administration would be efficacious in the treatment
of acute, nonobstructive, idiopathic lower urinary tract
disease in cats.
Design—Randomized controlled trial.
Animals—31 untreated male and female cats with acute,
nonobstructive, idiopathic lower urinary tract disease.
Procedures—Cats were treated with amitriptyline (5
mg/d; n = 16) or a placebo (15) for 7 days and monitored
for pollakiuria, hematuria, and adverse events.
Cats were reexamined 1 month after treatment, and
owners were interviewed by telephone 6, 12, and 24
months after treatment.
Results—2 amitriptyline-treated cats were excluded
from analyses because of acquired urinary tract infection.
Clinical signs resolved by day 8 in 8 amitriptylinetreated
and 10 control cats.
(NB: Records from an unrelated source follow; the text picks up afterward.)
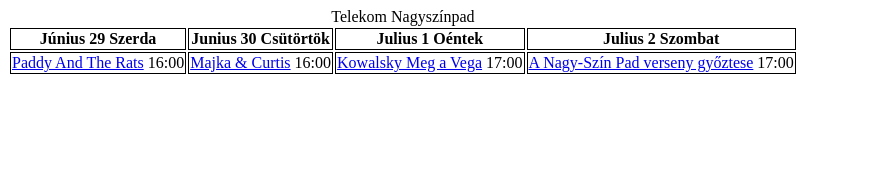
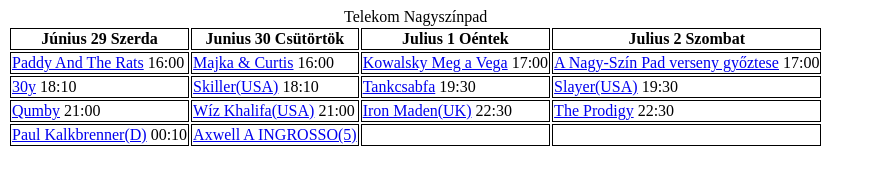
Before and after one commit to jociSzabo/linkek, a plain HTML site: page telekomNagyszinpad.html in a window 1280 px wide. Shown: the whole page, without its empty margins (0-874 px from the left). Drawn offline with Linux system fonts and the light colour scheme.

Commit message:
Update telekomNagyszinpad.html

```diff
--- a/telekomNagyszinpad.html
+++ b/telekomNagyszinpad.html
@@ -35,7 +35,44 @@
 					<a href="https://www.youtube.com/watch?v=N6HfQMrkq0Y">A Nagy-Szín Pad verseny győztese</a> 17:00
 				</td>
 			</tr>
-
+			<tr>
+				<td>
+					<a href="https://www.youtube.com/watch?v=dE1hAt2vBE4">30y</a> 18:10
+				</td>
+				<td>
+					<a href="https://www.youtube.com/watch?v=pXRPoXSq488">Skiller(USA)</a> 18:10
+				</td>
+				<td>
+					<a href="https://www.youtube.com/watch?v=BJceRTvD9Fo">Tankcsabfa</a> 19:30
+				</td>
+				<td>
+					<a href="https://www.youtube.com/watch?v=DECp8LKurKs">Slayer(USA)</a> 19:30
+				</td>
+			</tr>
+			<tr>
+				<td>
+					<a href="https://www.youtube.com/watch?v=EfM3N8l3SLA">Qumby</a> 21:00
+				</td>
+				<td>
+					<a href="https://www.youtube.com/watch?v=qxGapEwtq6g">Wíz Khalifa(USA)</a> 21:00
+				</td>
+				<td>
+					<a href="https://www.youtube.com/watch?v=9l0ti6jdugg">Iron Maden(UK)</a> 22:30
+				</td>
+				<td>
+					<a href="https://www.youtube.com/watch?v=hZPECFQ4NhE">The Prodigy</a> 22:30
+				</td>
+			</tr>
+			<tr>
+				<td>
+					<a href="https://www.youtube.com/watch?v=mlFs3OXR9mQ">Paul Kalkbrenner(D)</a> 00:10
+				</td>
+				<td>
+					<a href="https://www.youtube.com/watch?v=GsF05B8TFWg">Axwell A INGROSSO(5)</a>
+				</td>
+				<td></td>
+				<td></td>
+			</tr>
 		</tbody>
 
 	</table>
```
There were no apparent differences
in likelihood or rate of recovery from pollakiuria
or hematuria between groups. Overall, clinical signs
recurred significantly faster and more frequently in
amitriptyline-treated than control cats. However, after
excluding recurrences within 21 days of treatment, risk
of recurrence was similar in both groups. Increasing age
was significantly associated with increased likelihood
and rate of recovery from hematuria and with decreased
risk of recurrence of signs.
Conclusions and Clinical Relevance—Results suggest
that short-term amitriptyline treatment has no
benefit in terms of resolution of pollakiuria and hematuria
in cats with idiopathic lower urinary tract disease
and may be associated with an increased risk of
recurrence. (J Am Vet Med Assoc 2003:222:749–758)